“Jesus, looking at him, loved him and said to him,
‘You are lacking in one thing. Go, sell what you have, and give to the poor
and you will have treasure in heaven; then come, follow me.'”
– Mark 10:21
Brothers and Sisters,
What’s your one thing?
Seeking a formula for eternal life, the rich young man approaches Jesus wanting answers. After examining the depths of his heart, Jesus reads more deeply into the commandments, knowing they are not just a list for the young man to checked-off at face value. Let’s be honest, we can fall into the same trap, with our arguments ready if we should arrive at the Pearly Gates: “I was in Church on Sunday. I never killed anyone. I treated others basically with respect.” (I, too, am among the majority who cannot check this box off thoroughly). Jesus doesn’t guard his answer with a secret handshake or password and speaks plainly to the young man; to achieve eternal life, one must remain focused on continued growth and improvement. But reflecting on his capacity to love, the rich young man could not wholly surrender his heart as he clung to the comfort of his affluent lifestyle. Jesus often asks us to get uncomfortable, knowing nothing easy will ever change us. We must courageously live out the commandments and push back against complacency, asking God to show us the one thing (or several things) holding us back from loving more profoundly.
In October, we celebrate Respect Life Month. In light of Jesus’ answer in the Gospel, what aspect of our respect for life needs improvement? Our intention in celebrating the dignity and blessings of life is to highlight the wonderful gift of the Creator. We give God greater glory by respecting the lives of all people – whether they are children in the womb, elderly who are infirm or confused, those with disabilities or chronic illnesses, or those scrambling to find a decent meal and safe place to live. Whom are we failing to respect? And this is not just a personal question but an uncomfortable topic that we must address as a parish and as members of society.
Please continue to listen to the Lord in prayer. Who is the Lord calling us to love with deeper care and compassion? Is the Lord calling us to join the many voices who see the atrocity of abortion and are concerned about the increasing prevalence of this killing, often touted as “healthcare” and a tool for society to be healthier?

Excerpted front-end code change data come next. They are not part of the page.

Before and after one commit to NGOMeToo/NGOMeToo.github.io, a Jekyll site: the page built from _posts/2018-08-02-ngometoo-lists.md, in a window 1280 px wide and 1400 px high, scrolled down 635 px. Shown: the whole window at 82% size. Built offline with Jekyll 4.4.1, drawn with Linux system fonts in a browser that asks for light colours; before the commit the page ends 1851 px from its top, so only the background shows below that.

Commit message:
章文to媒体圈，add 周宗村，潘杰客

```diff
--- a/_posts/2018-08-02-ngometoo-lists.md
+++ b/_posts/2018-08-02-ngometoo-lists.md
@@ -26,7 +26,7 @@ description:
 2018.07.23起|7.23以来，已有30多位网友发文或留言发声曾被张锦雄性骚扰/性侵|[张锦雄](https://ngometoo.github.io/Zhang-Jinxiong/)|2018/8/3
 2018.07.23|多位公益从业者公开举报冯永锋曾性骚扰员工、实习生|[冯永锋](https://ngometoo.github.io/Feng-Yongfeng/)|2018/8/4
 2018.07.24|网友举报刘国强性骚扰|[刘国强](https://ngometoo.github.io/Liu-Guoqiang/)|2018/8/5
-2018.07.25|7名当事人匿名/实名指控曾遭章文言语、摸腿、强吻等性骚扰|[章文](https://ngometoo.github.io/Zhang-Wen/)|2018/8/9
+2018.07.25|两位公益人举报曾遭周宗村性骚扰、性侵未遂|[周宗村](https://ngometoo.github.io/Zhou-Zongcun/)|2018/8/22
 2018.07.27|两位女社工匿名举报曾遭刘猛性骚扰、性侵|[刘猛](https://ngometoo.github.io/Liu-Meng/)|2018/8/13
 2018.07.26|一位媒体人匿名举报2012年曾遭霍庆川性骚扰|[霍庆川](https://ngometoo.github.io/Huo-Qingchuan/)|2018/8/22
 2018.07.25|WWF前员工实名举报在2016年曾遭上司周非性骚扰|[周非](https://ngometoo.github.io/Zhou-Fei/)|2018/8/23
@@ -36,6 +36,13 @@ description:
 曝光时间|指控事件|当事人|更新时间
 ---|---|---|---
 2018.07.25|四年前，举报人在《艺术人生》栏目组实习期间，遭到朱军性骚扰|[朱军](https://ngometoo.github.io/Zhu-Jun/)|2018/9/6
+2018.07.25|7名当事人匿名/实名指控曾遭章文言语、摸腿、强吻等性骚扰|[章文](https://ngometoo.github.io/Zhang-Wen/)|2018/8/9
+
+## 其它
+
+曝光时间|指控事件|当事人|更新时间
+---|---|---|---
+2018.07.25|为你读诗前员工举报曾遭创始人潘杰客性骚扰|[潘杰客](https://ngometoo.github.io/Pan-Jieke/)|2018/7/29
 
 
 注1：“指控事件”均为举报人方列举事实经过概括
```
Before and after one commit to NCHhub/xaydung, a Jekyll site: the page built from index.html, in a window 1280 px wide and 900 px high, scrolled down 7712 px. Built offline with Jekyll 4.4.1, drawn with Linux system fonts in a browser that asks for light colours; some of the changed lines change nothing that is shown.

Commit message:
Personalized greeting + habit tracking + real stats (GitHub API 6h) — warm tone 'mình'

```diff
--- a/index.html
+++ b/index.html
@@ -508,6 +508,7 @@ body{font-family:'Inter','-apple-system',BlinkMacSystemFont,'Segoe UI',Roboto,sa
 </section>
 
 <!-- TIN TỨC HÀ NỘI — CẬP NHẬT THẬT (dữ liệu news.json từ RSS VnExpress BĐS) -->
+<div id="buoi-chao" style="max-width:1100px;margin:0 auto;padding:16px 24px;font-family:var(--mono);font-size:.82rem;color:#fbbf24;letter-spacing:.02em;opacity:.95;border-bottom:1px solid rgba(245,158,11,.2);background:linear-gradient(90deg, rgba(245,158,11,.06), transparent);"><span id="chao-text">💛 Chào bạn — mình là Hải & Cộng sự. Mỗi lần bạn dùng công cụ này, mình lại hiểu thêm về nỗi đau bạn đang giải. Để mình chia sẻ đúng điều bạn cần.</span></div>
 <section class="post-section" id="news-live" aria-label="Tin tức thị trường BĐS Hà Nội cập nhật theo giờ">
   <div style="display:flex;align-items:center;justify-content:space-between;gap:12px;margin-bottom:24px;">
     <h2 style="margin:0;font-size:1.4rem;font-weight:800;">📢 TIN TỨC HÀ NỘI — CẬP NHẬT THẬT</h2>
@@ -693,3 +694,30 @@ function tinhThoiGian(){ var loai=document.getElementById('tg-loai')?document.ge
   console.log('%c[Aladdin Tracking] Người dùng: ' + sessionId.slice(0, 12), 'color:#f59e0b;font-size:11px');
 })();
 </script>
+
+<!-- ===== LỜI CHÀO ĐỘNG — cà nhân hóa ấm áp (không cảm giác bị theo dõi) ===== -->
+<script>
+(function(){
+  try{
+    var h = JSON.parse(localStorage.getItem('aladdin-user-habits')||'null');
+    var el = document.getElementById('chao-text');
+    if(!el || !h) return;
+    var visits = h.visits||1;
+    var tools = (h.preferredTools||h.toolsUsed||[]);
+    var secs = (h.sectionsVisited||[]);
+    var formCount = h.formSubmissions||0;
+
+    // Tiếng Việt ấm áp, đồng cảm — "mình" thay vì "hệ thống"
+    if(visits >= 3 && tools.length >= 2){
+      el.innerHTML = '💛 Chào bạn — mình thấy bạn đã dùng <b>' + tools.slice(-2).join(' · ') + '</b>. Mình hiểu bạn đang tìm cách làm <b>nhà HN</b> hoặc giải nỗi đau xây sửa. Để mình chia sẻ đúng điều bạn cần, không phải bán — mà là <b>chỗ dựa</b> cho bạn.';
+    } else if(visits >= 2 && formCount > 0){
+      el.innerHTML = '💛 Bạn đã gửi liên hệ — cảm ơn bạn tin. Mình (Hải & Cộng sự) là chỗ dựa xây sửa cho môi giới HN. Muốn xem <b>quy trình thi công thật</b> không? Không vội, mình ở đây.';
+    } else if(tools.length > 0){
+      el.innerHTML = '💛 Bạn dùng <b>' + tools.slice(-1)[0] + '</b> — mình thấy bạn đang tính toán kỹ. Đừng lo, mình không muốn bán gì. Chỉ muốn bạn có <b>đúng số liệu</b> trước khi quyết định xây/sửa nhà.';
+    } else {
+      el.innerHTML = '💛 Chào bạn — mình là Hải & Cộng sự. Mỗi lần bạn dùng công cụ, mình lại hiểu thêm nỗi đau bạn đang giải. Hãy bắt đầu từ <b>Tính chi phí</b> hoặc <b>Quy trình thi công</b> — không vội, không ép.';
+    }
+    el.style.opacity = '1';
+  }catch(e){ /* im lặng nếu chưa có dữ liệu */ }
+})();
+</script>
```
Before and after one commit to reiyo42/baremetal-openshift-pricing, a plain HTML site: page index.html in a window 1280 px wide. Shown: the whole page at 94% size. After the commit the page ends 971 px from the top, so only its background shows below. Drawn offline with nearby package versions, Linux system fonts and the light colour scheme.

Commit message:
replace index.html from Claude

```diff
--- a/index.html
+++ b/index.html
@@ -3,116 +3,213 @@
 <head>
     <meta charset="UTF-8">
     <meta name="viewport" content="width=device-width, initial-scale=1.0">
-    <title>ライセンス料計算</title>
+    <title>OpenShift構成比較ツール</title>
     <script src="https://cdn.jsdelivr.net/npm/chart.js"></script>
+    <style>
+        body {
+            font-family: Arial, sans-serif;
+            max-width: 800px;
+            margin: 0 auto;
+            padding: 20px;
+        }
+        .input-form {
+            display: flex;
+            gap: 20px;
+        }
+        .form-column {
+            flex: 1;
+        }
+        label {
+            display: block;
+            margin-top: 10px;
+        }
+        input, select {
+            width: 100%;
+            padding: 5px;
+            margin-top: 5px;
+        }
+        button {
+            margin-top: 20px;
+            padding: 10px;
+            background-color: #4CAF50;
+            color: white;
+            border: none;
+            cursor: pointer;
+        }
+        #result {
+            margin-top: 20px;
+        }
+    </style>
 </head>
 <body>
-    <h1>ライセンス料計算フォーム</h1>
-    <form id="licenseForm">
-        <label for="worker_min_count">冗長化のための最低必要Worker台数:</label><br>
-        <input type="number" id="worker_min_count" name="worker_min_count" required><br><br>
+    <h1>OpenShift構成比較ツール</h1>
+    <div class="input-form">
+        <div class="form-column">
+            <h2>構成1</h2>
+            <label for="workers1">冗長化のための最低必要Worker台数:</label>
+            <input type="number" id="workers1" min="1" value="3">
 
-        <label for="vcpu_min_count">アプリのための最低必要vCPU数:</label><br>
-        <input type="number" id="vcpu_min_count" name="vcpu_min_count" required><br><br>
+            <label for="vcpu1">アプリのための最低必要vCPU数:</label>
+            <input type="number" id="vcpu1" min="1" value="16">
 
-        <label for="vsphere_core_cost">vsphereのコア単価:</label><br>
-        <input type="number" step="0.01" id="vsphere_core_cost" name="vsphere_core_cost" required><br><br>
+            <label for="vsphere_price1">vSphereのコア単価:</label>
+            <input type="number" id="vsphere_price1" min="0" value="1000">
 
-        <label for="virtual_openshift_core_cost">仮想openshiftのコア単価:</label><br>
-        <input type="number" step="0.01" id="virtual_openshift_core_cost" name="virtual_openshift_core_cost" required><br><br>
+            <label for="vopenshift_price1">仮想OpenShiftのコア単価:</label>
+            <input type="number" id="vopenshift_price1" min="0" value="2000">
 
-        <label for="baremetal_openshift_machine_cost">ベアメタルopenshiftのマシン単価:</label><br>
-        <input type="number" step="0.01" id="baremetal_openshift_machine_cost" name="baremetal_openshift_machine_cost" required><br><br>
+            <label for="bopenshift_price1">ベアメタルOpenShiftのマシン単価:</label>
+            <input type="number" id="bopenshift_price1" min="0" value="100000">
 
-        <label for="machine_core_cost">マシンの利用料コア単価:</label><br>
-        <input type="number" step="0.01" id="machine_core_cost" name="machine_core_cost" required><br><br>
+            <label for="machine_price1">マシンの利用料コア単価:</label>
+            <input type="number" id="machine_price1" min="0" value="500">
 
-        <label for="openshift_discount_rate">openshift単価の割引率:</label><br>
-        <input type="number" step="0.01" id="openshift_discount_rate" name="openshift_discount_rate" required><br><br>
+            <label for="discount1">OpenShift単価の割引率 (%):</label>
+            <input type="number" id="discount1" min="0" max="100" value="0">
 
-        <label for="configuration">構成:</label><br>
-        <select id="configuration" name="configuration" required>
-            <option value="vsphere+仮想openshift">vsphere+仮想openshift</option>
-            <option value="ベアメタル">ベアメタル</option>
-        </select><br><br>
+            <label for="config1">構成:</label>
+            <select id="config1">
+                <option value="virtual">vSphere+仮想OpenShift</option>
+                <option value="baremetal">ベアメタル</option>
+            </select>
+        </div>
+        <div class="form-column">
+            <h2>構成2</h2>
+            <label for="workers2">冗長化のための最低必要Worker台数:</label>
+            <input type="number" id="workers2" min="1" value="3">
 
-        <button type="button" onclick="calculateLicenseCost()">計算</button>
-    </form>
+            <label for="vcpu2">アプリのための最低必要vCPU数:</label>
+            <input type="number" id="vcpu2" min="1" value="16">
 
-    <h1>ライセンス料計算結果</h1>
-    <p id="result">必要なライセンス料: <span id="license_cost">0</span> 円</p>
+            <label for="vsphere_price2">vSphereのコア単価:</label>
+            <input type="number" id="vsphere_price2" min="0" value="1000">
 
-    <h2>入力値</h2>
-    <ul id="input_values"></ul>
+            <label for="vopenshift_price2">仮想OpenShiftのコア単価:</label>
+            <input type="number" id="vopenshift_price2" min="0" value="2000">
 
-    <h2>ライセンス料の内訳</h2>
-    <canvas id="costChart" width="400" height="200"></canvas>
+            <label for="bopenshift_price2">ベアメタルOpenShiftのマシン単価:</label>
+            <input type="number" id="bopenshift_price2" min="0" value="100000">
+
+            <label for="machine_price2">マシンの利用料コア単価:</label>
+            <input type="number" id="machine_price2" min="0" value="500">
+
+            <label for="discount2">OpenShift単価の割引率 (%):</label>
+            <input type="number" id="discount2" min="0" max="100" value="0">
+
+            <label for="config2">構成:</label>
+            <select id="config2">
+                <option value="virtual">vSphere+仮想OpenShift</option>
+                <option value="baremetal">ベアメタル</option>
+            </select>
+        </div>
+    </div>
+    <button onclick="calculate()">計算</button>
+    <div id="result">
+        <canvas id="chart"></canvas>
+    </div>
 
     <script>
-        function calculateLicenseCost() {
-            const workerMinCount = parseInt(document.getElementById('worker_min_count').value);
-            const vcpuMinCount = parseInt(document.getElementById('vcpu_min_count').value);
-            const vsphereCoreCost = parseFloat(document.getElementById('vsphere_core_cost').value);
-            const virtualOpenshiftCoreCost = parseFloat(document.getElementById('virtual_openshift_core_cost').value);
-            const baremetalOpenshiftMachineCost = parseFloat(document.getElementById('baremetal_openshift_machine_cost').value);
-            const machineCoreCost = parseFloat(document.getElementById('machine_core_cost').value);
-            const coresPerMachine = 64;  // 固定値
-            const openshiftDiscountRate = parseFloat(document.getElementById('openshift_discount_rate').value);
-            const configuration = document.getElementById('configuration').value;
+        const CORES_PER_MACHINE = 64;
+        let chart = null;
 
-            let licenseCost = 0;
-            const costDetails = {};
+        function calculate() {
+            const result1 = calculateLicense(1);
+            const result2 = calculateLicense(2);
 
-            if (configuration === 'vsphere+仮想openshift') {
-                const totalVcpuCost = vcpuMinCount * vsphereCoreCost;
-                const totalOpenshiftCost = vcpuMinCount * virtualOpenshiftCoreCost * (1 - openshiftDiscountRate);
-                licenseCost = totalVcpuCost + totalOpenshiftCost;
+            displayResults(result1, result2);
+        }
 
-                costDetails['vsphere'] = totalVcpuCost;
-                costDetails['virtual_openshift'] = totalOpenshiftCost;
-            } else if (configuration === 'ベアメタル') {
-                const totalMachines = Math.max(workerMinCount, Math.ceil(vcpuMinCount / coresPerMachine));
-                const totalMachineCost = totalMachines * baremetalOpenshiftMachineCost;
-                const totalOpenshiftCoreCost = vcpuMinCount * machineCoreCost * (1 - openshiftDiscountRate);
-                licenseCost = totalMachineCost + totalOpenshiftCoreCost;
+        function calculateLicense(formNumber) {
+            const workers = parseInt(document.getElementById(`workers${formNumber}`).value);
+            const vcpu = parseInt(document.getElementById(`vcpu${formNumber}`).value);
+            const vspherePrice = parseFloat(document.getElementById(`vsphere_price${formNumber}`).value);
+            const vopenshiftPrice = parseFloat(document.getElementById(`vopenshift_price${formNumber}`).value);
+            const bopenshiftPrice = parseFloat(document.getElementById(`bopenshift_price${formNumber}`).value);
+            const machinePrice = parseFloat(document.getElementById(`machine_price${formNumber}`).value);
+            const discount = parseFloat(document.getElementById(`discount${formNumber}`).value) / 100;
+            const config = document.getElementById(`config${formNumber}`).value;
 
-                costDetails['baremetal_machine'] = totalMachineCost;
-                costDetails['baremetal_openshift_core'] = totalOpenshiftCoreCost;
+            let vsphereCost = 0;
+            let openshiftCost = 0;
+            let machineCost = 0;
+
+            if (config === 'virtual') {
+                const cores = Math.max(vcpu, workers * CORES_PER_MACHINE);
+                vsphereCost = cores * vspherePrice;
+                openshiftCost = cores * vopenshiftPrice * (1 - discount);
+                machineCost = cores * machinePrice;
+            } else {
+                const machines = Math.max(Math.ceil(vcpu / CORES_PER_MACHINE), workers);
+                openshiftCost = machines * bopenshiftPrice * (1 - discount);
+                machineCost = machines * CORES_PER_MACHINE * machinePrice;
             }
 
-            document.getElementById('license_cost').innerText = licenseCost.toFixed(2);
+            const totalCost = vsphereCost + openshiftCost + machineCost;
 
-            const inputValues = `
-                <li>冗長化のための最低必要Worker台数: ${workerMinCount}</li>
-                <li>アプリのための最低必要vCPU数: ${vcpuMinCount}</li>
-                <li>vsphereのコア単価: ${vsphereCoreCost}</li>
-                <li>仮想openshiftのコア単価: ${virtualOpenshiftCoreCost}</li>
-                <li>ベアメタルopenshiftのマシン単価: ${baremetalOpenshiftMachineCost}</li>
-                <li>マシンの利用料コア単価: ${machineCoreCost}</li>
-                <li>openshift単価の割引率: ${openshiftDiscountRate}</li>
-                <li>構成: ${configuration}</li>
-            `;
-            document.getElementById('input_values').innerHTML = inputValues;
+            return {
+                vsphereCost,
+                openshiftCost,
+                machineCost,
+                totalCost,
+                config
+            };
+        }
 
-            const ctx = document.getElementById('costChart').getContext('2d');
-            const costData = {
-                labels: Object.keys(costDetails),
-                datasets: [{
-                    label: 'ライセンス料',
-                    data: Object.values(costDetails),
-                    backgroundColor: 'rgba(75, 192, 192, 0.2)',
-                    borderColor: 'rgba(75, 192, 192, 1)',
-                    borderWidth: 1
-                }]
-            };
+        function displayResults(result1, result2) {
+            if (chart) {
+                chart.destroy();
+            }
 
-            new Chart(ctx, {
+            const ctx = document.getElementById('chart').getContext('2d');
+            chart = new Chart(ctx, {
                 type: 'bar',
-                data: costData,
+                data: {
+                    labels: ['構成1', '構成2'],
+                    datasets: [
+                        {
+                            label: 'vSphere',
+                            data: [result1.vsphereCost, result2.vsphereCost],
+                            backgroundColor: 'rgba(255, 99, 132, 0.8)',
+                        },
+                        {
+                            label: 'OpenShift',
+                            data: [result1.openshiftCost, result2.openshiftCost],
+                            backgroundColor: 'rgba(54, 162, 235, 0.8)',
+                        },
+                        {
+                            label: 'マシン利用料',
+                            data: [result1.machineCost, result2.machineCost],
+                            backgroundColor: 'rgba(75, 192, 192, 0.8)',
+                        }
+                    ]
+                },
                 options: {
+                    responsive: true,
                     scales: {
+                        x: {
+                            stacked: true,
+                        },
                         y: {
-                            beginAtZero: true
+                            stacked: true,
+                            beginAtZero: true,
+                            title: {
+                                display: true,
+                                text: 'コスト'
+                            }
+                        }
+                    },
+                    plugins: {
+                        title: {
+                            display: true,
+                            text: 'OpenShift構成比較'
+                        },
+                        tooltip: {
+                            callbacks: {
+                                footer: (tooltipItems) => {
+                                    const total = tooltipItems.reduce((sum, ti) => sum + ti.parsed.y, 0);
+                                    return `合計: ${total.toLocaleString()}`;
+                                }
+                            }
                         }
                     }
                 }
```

Or, do we need to challenge our prejudices or unconscious biases? Sadly many suffer the impact of this sin of racism, tragically too often denied. The solutions are not easy, and the challenge to change for the better is tough. But let’s not walk away like the rich young man — dejected. In this year of the Eucharist, recognize the presence of Jesus, who truly consumes us and forms us as the Body of Christ. We are not alone; a God of grace walks with us on our journey of continuous improvement!
St. Joseph, pray for us.
Live Jesus in our hearts, forever.
Rev. Michael S. Triplett